Somebody just shot my kids!' Diane Downs brought her car to a halt in front of a Springfield, Oregon, hospital, her three gravely wounded children beside her. Thus begins the shocking tale of a truly unthinkable crime that shattered the tranquility of a tight-knit community. As police searched for the 'shaggy-haried stranger' Diane accused of ...

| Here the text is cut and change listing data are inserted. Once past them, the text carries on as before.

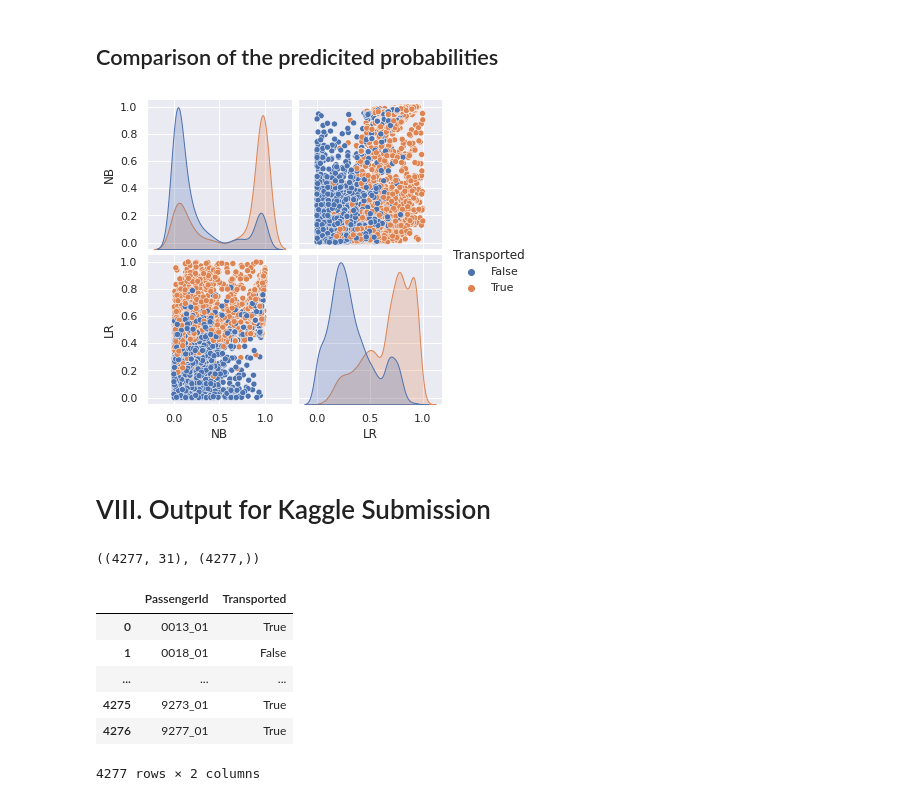
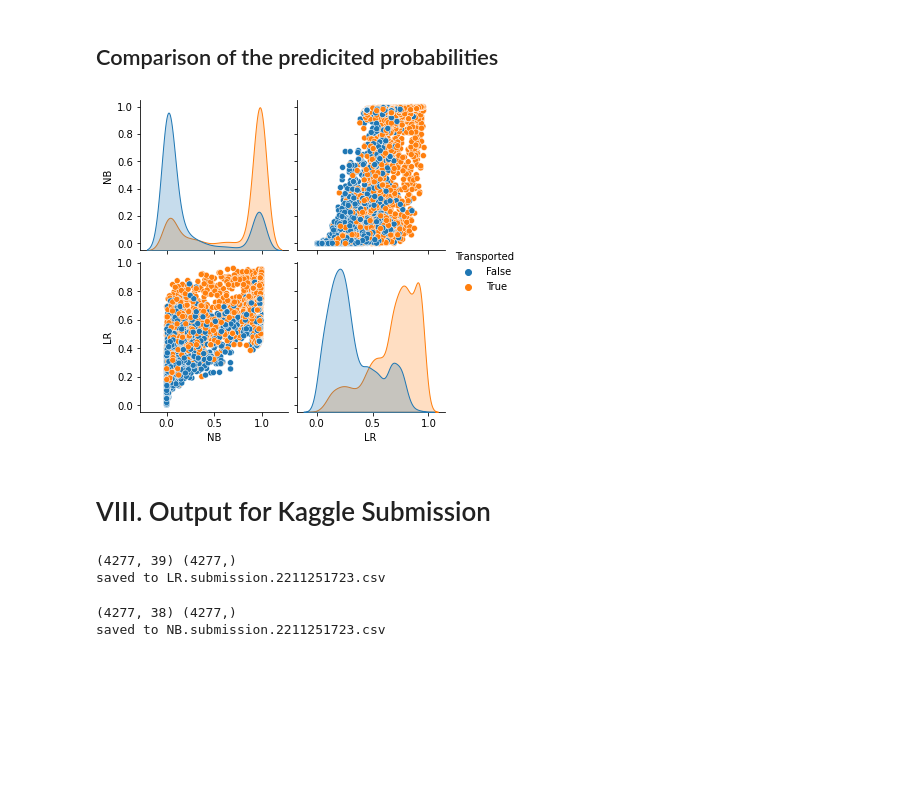
Before and after one commit to cfong32/kaggle-spaceship-titanic, a Jupyter notebook: data6100_proj2.ipynb, the cells around one changed output. Saved outputs shown, nothing was run; the diff lists cells and outputs as text; code cells hidden in the pictures; blank space fills up the shorter version.

```diff
--- a/data6100_proj2.ipynb
+++ b/data6100_proj2.ipynb
@@ -204,14 +266,21 @@ display(df)
 # Data preprocessing
 ###
 
+cols_expense = ['RoomService', 'FoodCourt', 'ShoppingMall', 'Spa', 'VRDeck']
 cols_to_fillna_with_median = ['Age', 'RoomService', 'FoodCourt', 'ShoppingMall', 'Spa', 'VRDeck']
-cols_to_check_zero = ['RoomService', 'FoodCourt', 'ShoppingMall', 'Spa', 'VRDeck']
 cols_to_get_dummies = ['HomePlanet', 'CryoSleep', 'Destination', 'VIP', 'Cabin_deck', 'Cabin_side']
 cols_to_float = ['Transported']
 
-# Add extra columns indicating if the values are zero or not
-for col in cols_to_check_zero:
-    df[f'zero{col}'] = (df[col] == 0).astype(float)
+# Add the 'Age_below_18' column
+df['Age_below_18']  = (df['Age'] < 18).astype(float)
+
+# Add extra columns indicating if the values are
+# 1) zero, 2) among the top 20%, 3) among the top 10%, or 4) among the top 5%
+for col in cols_expense:
+    df[f'zero_{col}'] = (df[col] == 0).astype(float)
+    df[f'top20p_{col}'] = (df[col] >= df[col].quantile(.8)).astype(float)
+    df[f'top10p_{col}'] = (df[col] >= df[col].quantile(.9)).astype(float)
+    df[f'top5p_{col}']  = (df[col] >= df[col].quantile(.95)).astype(float)
 
 # Make columns for "Cabin_deck" and "Cabin_side"
 df['Cabin_deck'] = df.Cabin.str.split('/').map(lambda x: x[0] if isinstance(x, list) else np.NaN)
@@ -301,7 +372,7 @@ to_drop = [column for column in upper.columns if any(upper[column] > 0.8)]
 # Prepare X and y for Navie Bayes Model
 
 # Input features, X
-cols_X_NB = list(set(cols_X_LC) - set(to_drop) - {'Age', 'RoomService', 'FoodCourt', 'ShoppingMall', 'Spa', 'VRDeck'})
+cols_X_NB = list(set(cols_X_LR) - set(to_drop) - {'Age', 'RoomService', 'FoodCourt', 'ShoppingMall', 'Spa', 'VRDeck'})
 
 ## Prepare the training data set for the logistic regression
 (X_train_NB, y_train_NB, mean_X_NB, std_X_NB) = pre_data(df, cols_X_NB)
@@ -362,14 +433,14 @@ from sklearn.metrics import precision_score
 from sklearn.metrics import recall_score
 
 # Predict in a cross-validation setting
-y_proba_LR = cross_val_predict(LRmodel, X_train_LC, y_train_LC, cv=10, method='predict_proba')[:,1]
+y_proba_LR = cross_val_predict(LRmodel, X_train_LR, y_train_LR, cv=10, method='predict_proba')[:,1]
 y_pred_LR  = y_proba_LR > 0.5
 
 # Show confusion matrix and ROC curve
 fig, (ax1, ax2) = plt.subplots(1,2, figsize=(10,5))
 
-ConfusionMatrixDisplay.from_predictions(y_train_LC, y_pred_LR, ax=ax1)
-RocCurveDisplay.from_predictions(y_train_LC, y_proba_LR, ax=ax2)
+ConfusionMatrixDisplay.from_predictions(y_train_LR, y_pred_LR, ax=ax1)
+RocCurveDisplay.from_predictions(y_train_LR, y_proba_LR, ax=ax2)
 ax2.plot([0,1], [0,1], 'r--')
 ax2.set_aspect('equal')
 
@@ -377,6 +448,6 @@ plt.tight_layout()
 plt.show()
 
 # Show precision ane recall
-print('Precision', precision_score(y_train_LC, y_pred_LR))
-print('Recall:', recall_score(y_train_LC, y_pred_LR))
+print('Precision', precision_score(y_train_LR, y_pred_LR))
+print('Recall:', recall_score(y_train_LR, y_pred_LR))
 # %% [output]
@@ -417,16 +488,16 @@ Recall: 0.678391959798995
 # %%
 ###
 # Pair plot of comparing the predicted probability values
 ###
 
 sns.pairplot(
     data=pd.DataFrame({'NB': np.array(y_proba_NB),
                        'LR': np.array(y_proba_LR),
-                       'Transported': y_train_LC.astype(bool)}),
+                       'Transported': y_train_LR.astype(bool)}),
     hue='Transported',
 )
 plt.show()
 # %% [output]
-[figure, old version]
+[figure, new version]
 # %% [markdown]
 # VIII. Output for Kaggle Submission
@@ -438,16 +528,19 @@ plt.show()
 
 # Training
 model = LogisticRegression(random_state=0)
-model.fit(X_train_LC, y_train_LC)
+model.fit(X_train_LR, y_train_LR)
 
 # Predict on test set
-test_set = df.dataset=='test'
-X_test = ((df[test_set][cols_X_LC] - mean_X_LC) / std_X_LC).values
+test_set = df.dataset == 'test'
+X_test = ((df[test_set][cols_X_LR] - mean_X_LR) / std_X_LR).values
 y_hat = model.predict(X_test)
+print(X_test.shape, y_hat.shape)
 
-X_test.shape, y_hat.shape
+# save as csv
+make_submission_csv(y_hat, 'LR')
 # %% [output]
-((4277, 31), (4277,))
+(4277, 39) (4277,)
+saved to LR.submission.2211251723.csv
 # %%
 ###
 # Train a new naive bayes model with all training data
@@ -460,24 +553,12 @@ NBmodel.fit(X_train_NB, y_train_NB)
 
 # Predict on test set
 test_set = df.dataset == 'test'
-X_test = df[test_set][cols_X_NB]
+X_test = ((df[test_set][cols_X_NB] - mean_X_NB) / std_X_NB).values
 y_hat = NBmodel.predict(X_test)
+print(X_test.shape, y_hat.shape)
+
+# save as csv
+make_submission_csv(y_hat, 'NB')
+# %% [output]
+(4277, 38) (4277,)
+saved to NB.submission.2211251723.csv
-# %%
-###
-# Create a table for submission
-###
-
-df_submission = pd.DataFrame({
-    'PassengerId': df[test_set].PassengerId,
-    'Transported': y_hat.astype(bool)
-})
-
-df_submission
-# %% [output]
-|  | PassengerId | Transported |
-| 0 | 0013_01 | True |
-| 1 | 0018_01 | False |
-| ... | ... | ... |
-| 4275 | 9273_01 | True |
-| 4276 | 9277_01 | True |
-4277 rows × 2 columns
```
Also changed, not shown: parts of 21 cells of this notebook.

Somebody just shot my kids!' Diane Downs brought her car to a halt in front of a Springfield, Oregon, hospital, her three gravely wounded children beside her. Thus begins the shocking tale of a truly unthinkable crime that shattered the tranquility of a tight-knit community. As police searched for the 'shaggy-haried stranger' Diane accused of shooting 8-year-old Christie, 7-year-old Cheryl, and 3-year-old Danny in cold blood, a suspicion grew that was even more horrifying than the crime itself: Did Diane shoot her own children? A dedicated district attorney, haunted by this question, searched for the destructive forces that seemed to possess this beautiful young mother and uncovered a chronology of incest, psychological wounding, desperate affairs and surrogate motherhood.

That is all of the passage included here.